* What you have to do: Where the string "html" occurs in a line of the entries below, copy that line.

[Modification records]
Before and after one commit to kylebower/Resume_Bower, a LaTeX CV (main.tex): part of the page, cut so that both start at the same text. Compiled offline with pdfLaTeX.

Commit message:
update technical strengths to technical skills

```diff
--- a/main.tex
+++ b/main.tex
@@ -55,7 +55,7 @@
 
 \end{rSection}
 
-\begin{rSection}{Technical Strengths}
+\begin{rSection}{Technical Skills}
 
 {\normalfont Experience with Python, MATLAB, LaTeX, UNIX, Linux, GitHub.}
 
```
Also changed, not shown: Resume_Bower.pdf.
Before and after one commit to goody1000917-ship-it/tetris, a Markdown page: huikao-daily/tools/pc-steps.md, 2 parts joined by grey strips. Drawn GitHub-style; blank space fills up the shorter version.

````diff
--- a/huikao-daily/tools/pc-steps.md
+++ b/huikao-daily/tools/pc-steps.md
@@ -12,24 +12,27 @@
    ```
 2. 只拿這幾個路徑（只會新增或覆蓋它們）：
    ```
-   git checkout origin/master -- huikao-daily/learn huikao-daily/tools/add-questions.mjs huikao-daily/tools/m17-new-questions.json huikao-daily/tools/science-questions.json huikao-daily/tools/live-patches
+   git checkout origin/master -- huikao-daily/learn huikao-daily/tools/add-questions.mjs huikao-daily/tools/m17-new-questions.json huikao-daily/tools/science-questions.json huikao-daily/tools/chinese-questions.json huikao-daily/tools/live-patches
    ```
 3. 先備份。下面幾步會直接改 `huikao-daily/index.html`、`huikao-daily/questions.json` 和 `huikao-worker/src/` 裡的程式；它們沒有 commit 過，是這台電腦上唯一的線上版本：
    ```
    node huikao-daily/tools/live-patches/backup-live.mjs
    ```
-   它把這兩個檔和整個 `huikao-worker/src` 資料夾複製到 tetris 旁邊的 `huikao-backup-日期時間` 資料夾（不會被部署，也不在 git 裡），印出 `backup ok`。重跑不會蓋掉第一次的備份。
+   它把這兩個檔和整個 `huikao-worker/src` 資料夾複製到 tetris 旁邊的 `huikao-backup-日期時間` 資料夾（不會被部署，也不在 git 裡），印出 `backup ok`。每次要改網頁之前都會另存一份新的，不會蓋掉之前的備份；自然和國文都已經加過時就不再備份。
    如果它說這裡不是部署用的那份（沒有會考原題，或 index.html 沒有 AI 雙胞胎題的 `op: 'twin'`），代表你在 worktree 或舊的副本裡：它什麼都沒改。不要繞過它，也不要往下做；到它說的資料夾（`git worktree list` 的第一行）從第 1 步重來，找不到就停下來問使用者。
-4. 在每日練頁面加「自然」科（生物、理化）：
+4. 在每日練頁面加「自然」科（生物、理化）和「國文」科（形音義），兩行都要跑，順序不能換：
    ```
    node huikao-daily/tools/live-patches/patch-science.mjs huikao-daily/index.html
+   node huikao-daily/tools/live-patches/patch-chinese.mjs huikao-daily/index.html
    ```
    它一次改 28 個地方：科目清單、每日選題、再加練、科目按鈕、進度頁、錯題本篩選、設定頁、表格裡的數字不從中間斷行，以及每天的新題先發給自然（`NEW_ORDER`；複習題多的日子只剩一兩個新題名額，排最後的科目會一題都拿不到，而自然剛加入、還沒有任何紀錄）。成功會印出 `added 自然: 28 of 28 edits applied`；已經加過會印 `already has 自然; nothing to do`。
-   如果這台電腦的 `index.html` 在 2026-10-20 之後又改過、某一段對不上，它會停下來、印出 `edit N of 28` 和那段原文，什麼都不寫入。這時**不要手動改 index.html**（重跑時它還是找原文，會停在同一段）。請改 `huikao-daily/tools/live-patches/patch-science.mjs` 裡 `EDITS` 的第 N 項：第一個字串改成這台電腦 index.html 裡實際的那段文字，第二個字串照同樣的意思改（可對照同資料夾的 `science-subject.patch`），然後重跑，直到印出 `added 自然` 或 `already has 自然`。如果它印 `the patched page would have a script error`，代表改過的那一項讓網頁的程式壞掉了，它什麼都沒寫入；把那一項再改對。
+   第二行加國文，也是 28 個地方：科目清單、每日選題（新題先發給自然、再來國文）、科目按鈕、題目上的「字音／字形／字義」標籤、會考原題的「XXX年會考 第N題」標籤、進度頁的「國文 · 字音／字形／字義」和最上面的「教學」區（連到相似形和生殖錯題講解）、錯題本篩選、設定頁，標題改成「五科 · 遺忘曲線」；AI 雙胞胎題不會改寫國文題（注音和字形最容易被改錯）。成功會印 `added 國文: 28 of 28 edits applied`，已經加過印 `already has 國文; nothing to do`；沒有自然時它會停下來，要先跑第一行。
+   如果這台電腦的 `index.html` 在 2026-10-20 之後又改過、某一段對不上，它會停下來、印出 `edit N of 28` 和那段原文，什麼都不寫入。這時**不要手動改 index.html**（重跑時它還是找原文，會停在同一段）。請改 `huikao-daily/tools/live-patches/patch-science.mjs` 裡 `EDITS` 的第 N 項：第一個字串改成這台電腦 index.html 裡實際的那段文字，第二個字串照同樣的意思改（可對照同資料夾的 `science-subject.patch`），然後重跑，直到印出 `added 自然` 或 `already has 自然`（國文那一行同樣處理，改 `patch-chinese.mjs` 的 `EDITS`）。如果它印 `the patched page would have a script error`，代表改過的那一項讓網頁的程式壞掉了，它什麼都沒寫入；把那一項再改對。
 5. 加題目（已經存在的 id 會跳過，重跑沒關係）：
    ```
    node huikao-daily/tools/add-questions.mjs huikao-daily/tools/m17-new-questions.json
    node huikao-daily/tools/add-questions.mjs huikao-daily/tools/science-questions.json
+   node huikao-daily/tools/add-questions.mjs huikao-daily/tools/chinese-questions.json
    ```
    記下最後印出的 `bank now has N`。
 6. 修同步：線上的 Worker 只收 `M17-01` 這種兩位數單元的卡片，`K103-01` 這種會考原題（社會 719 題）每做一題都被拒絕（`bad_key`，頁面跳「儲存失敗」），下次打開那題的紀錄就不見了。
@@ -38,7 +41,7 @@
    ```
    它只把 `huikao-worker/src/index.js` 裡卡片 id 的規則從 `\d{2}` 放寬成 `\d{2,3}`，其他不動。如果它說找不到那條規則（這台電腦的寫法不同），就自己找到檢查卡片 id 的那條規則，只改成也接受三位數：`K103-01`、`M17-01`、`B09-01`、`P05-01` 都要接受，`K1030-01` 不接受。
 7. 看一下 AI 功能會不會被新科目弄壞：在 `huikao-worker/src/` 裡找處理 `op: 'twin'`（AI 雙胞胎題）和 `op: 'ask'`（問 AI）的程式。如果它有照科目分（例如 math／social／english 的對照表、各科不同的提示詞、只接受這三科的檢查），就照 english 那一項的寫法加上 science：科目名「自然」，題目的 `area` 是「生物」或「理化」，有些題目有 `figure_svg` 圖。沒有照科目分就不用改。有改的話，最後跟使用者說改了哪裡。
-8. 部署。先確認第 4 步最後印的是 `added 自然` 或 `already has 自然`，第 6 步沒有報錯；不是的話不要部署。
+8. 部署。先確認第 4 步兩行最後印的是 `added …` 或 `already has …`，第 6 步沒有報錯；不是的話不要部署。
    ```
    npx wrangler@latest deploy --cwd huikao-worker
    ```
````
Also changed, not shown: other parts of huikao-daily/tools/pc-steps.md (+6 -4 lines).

* Task solution:
 3. 先備份。下面幾步會直接改 `huikao-daily/index.html`、`huikao-daily/questions.json` 和 `huikao-worker/src/` 裡的程式；它們沒有 commit 過，是這台電腦上唯一的線上版本：
    如果它說這裡不是部署用的那份（沒有會考原題，或 index.html 沒有 AI 雙胞胎題的 `op: 'twin'`），代表你在 worktree 或舊的副本裡：它什麼都沒改。不要繞過它，也不要往下做；到它說的資料夾（`git worktree list` 的第一行）從第 1 步重來，找不到就停下來問使用者。
    node huikao-daily/tools/live-patches/patch-science.mjs huikao-daily/index.html
+   node huikao-daily/tools/live-patches/patch-chinese.mjs huikao-daily/index.html
-   如果這台電腦的 `index.html` 在 2026-10-20 之後又改過、某一段對不上，它會停下來、印出 `edit N of 28` 和那段原文，什麼都不寫入。這時**不要手動改 index.html**（重跑時它還是找原文，會停在同一段）。請改 `huikao-daily/tools/live-patches/patch-science.mjs` 裡 `EDITS` 的第 N 項：第一個字串改成這台電腦 index.html 裡實際的那段文字，第二個字串照同樣的意思改（可對照同資料夾的 `science-subject.patch`），然後重跑，直到印出 `added 自然` 或 `already has 自然`。如果它印 `the patched page would have a script error`，代表改過的那一項讓網頁的程式壞掉了，它什麼都沒寫入；把那一項再改對。
+   如果這台電腦的 `index.html` 在 2026-10-20 之後又改過、某一段對不上，它會停下來、印出 `edit N of 28` 和那段原文，什麼都不寫入。這時**不要手動改 index.html**（重跑時它還是找原文，會停在同一段）。請改 `huikao-daily/tools/live-patches/patch-science.mjs` 裡 `EDITS` 的第 N 項：第一個字串改成這台電腦 index.html 裡實際的那段文字，第二個字串照同樣的意思改（可對照同資料夾的 `science-subject.patch`），然後重跑，直到印出 `added 自然` 或 `already has 自然`（國文那一行同樣處理，改 `patch-chinese.mjs` 的 `EDITS`）。如果它印 `the patched page would have a script error`，代表改過的那一項讓網頁的程式壞掉了，它什麼都沒寫入；把那一項再改對。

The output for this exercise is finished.